Writing About Mid-Life Dating From The Man’s Perspective
By Tom P Blake Finding Love After 50
I have been writing about mid-life dating from the man’s perspective for years. Women tell me they appreciate reading a man’s perspective because most people who write about love at mid-life are women. Occasionally, I irritate a woman with something I write and then I hear about it.
Such was the case with Laguna Niguel resident, Silvia.
In the comments section two weeks ago, this ran:
“Margie, age 75, Rancho Santa Margarita: ‘I’ve been divorced 30 years. It took me years to acquire my comfortable home, to realize I’m important and valuable and I will not throw these things away to pick up any man’s dirty socks, cook and watch him click the remote control.’”
I detected a bit of an attitude on her part and responded, “Move the television to a different room.”
Silvia responded by e-mail. I respect Silvia, she has made many positive contributions to my columns over the years.
She wrote: “I really hate it when you make those smart-ass remarks to women (Margie) who have their acts together. It really is a turn off to reading your column.” I detected an angry attitude.
I thought Margie’s comment was far too sweeping, placing all men in the dirty-socks, remote-control-pushing categories. Very few men act that way. Besides, I cook the majority of meals in our house and didn’t appreciate the inference that men don’t help in the kitchen.
Instead, of writing something to that effect, I thought I’d put a humorous spin on it. That didn’t fly with Silvia.
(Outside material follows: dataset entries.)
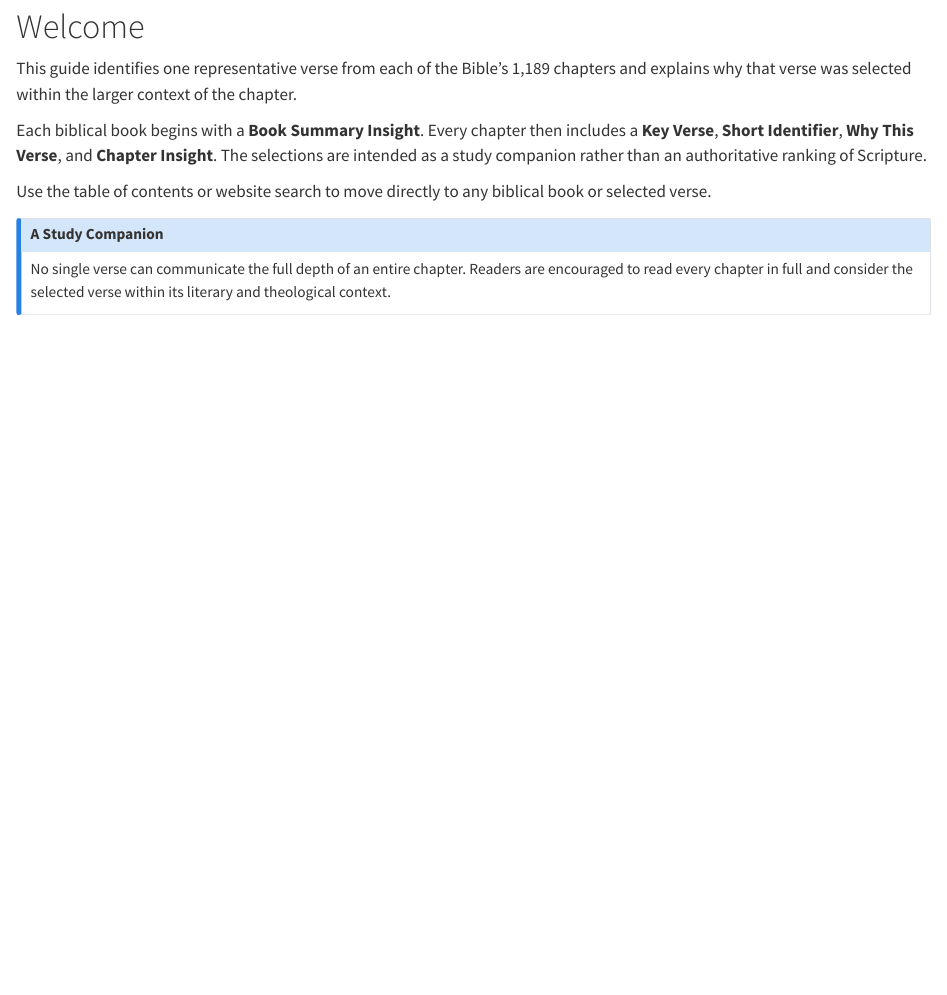
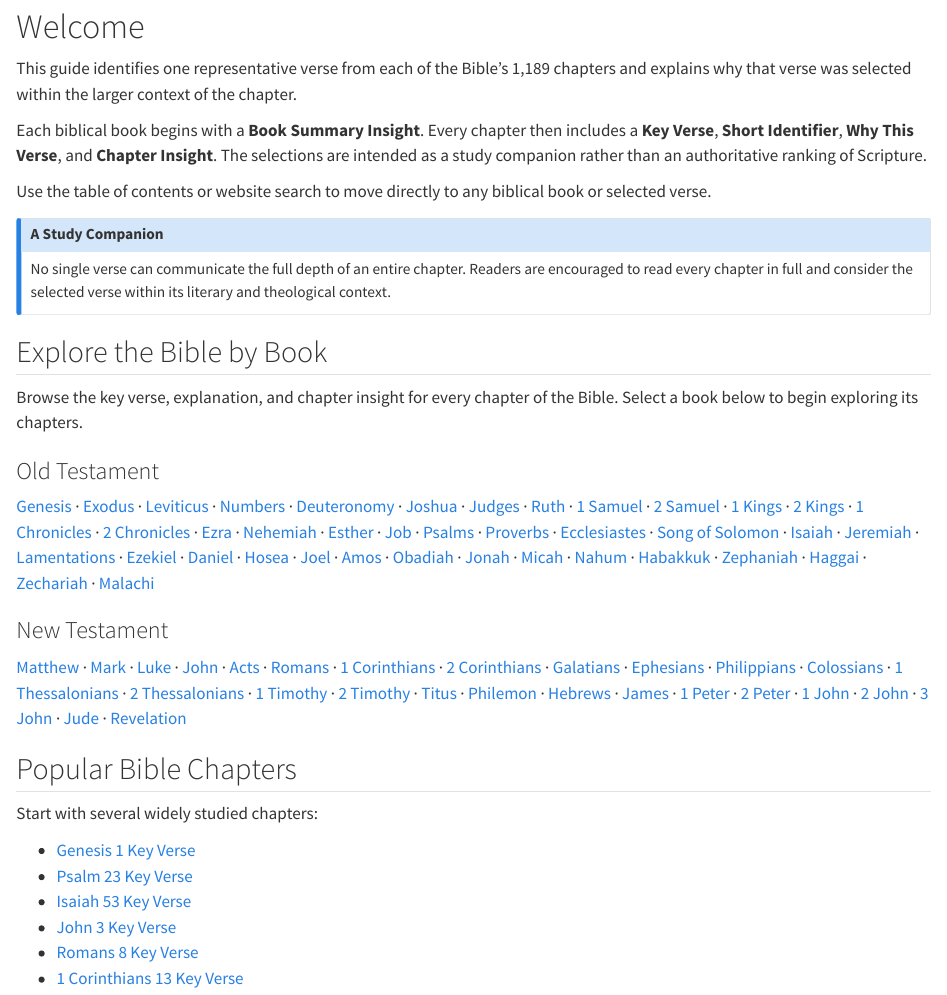
Before and after one commit to gisjames/keyversebible, a Quarto document (index.qmd): the page in a window 1100 px wide, from 150 px down. Rendered offline with R 4.5, knitr and Pandoc in place of Quarto, with nearby package versions.

Commit message:
Improve V4 homepage and book page SEO

```diff
--- a/index.qmd
+++ b/index.qmd
@@ -1,8 +1,21 @@
 ---
 title: "The Key Verse of Every Chapter of the Bible"
 subtitle: "Representative Verses, Chapter Insights, and Book Summaries for All 1,189 Chapters"
+description: "Explore a representative key verse from every chapter of the Bible, with explanations, chapter insights, book summaries, and links to all 1,189 chapters."
 author: "Compiled and Edited by James Vogl"
+lang: en
 ---
+
+<script type="application/ld+json">
+{
+  "@context": "https://schema.org",
+  "@type": "WebSite",
+  "name": "The Key Verse of Every Chapter of the Bible",
+  "url": "https://gisjames.github.io/keyversebible/",
+  "description": "Explore a representative key verse from every chapter of the Bible, with explanations, chapter insights, book summaries, and links to all 1,189 chapters.",
+  "inLanguage": "en"
+}
+</script>
 
 # Welcome {.unnumbered}
 
@@ -15,3 +28,90 @@
 ::: {.callout-note title="A Study Companion"}
 No single verse can communicate the full depth of an entire chapter. Readers are encouraged to read every chapter in full and consider the selected verse within its literary and theological context.
 :::
+
+## Explore the Bible by Book
+
+Browse the key verse, explanation, and chapter insight for every chapter of the Bible. Select a book below to begin exploring its chapters.
+
+### Old Testament
+
+[Genesis](genesis/index.qmd) ·
+[Exodus](exodus/index.qmd) ·
+[Leviticus](leviticus/index.qmd) ·
+[Numbers](numbers/index.qmd) ·
+[Deuteronomy](deuteronomy/index.qmd) ·
+[Joshua](joshua/index.qmd) ·
+[Judges](judges/index.qmd) ·
+[Ruth](ruth/index.qmd) ·
+[1 Samuel](1-samuel/index.qmd) ·
+[2 Samuel](2-samuel/index.qmd) ·
+[1 Kings](1-kings/index.qmd) ·
+[2 Kings](2-kings/index.qmd) ·
+[1 Chronicles](1-chronicles/index.qmd) ·
+[2 Chronicles](2-chronicles/index.qmd) ·
+[Ezra](ezra/index.qmd) ·
+[Nehemiah](nehemiah/index.qmd) ·
+[Esther](esther/index.qmd) ·
+[Job](job/index.qmd) ·
+[Psalms](psalms/index.qmd) ·
+[Proverbs](proverbs/index.qmd) ·
+[Ecclesiastes](ecclesiastes/index.qmd) ·
+[Song of Solomon](song-of-solomon/index.qmd) ·
+[Isaiah](isaiah/index.qmd) ·
+[Jeremiah](jeremiah/index.qmd) ·
+[Lamentations](lamentations/index.qmd) ·
+[Ezekiel](ezekiel/index.qmd) ·
+[Daniel](daniel/index.qmd) ·
+[Hosea](hosea/index.qmd) ·
+[Joel](joel/index.qmd) ·
+[Amos](amos/index.qmd) ·
+[Obadiah](obadiah/index.qmd) ·
+[Jonah](jonah/index.qmd) ·
+[Micah](micah/index.qmd) ·
+[Nahum](nahum/index.qmd) ·
+[Habakkuk](habakkuk/index.qmd) ·
+[Zephaniah](zephaniah/index.qmd) ·
+[Haggai](haggai/index.qmd) ·
+[Zechariah](zechariah/index.qmd) ·
+[Malachi](malachi/index.qmd)
+
+### New Testament
+
+[Matthew](matthew/index.qmd) ·
+[Mark](mark/index.qmd) ·
+[Luke](luke/index.qmd) ·
+[John](john/index.qmd) ·
+[Acts](acts/index.qmd) ·
+[Romans](romans/index.qmd) ·
+[1 Corinthians](1-corinthians/index.qmd) ·
+[2 Corinthians](2-corinthians/index.qmd) ·
+[Galatians](galatians/index.qmd) ·
+[Ephesians](ephesians/index.qmd) ·
+[Philippians](philippians/index.qmd) ·
+[Colossians](colossians/index.qmd) ·
+[1 Thessalonians](1-thessalonians/index.qmd) ·
+[2 Thessalonians](2-thessalonians/index.qmd) ·
+[1 Timothy](1-timothy/index.qmd) ·
+[2 Timothy](2-timothy/index.qmd) ·
+[Titus](titus/index.qmd) ·
+[Philemon](philemon/index.qmd) ·
+[Hebrews](hebrews/index.qmd) ·
+[James](james/index.qmd) ·
+[1 Peter](1-peter/index.qmd) ·
+[2 Peter](2-peter/index.qmd) ·
+[1 John](1-john/index.qmd) ·
+[2 John](2-john/index.qmd) ·
+[3 John](3-john/index.qmd) ·
+[Jude](jude/index.qmd) ·
+[Revelation](revelation/index.qmd)
+
+## Popular Bible Chapters
+
+Start with several widely studied chapters:
+
+- [Genesis 1 Key Verse](genesis/1/index.qmd)
+- [Psalm 23 Key Verse](psalms/23/index.qmd)
+- [Isaiah 53 Key Verse](isaiah/53/index.qmd)
+- [John 3 Key Verse](john/3/index.qmd)
+- [Romans 8 Key Verse](romans/8/index.qmd)
+- [1 Corinthians 13 Key Verse](1-corinthians/13/index.qmd)
```
Also changed, not shown: 1 other file.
“Of course you knew that I would agree with her because my life does not revolve around ‘meeting a man’ anymore,” Silvia wrote.
She has kind of given up hope on ever meeting a mate. Too bad, I guess.
If Silvia is satisfied with her life, I think it’s great. I respect women who think that way. My mother was almost 99 when she passed and was a widow for 50 years. She felt the quality of her life would be better living without a man. She was the epitome of success of a woman living on her own.
In discussing this column with my significant other, Greta, she said, “The more intelligent a woman is, the more independent she’s going to be.”
And then Silvia wrote: “It's still fun to read your column to see what the ‘beautiful people’ are doing - much like reading the society page.”
I’m glad she still enjoys reading the column. I try not to offend any readers. And yes, I do write about “beautiful people,”— but beautiful people to me are everyday people like you and your friends who are trying the best you can to deal with the curve balls that life throws at you.
“Instead of being flippant, why didn't you tell her the truth and say that it makes you angry when some women don't want to pick up after, and take over the bothersome tasks, that are reserved for the little woman,” wrote Silvia.
Here’s where I emphatically disagree with her. No, it doesn’t make me angry. It makes me happy when women don’t cater to men’s dirty socks, or demands for food or anything. While I write from the man’s perspective--after all, I am a man— if I’m pro anything in these columns, it’s usually (very) pro-women.
I believe most men and women who read this column are too intelligent to tolerate having to pick up a partner’s dirty socks.
Lost in this discussion was the 520-word column from that day—about couples needing to plan retirement together--which had good advice, but was overlooked because of one comment.
I’ve got to stop writing now, the 49ers and Giants football game is about to start, and, I, have to use the remote to switch to that channel. I’ve got to watch some football from the man’s perspective.
Reader Comments and Tom’s Responses:
Karen, Laguna Niguel: “Five years ago, my husband and I mailed a copy of your book to a male friend who dated much younger women. Now, he dates a woman only five years younger. Response: He likely read the book and came to his senses: Dating someone closer to his age is wiser. Besides, he probably couldn’t keep up with the younger women.
John, Laguna Niguel: “My wife and I read your column about the retirement tips. We think about those issues.” Response: Planning retirement is wise, even for young people such as you and your wife.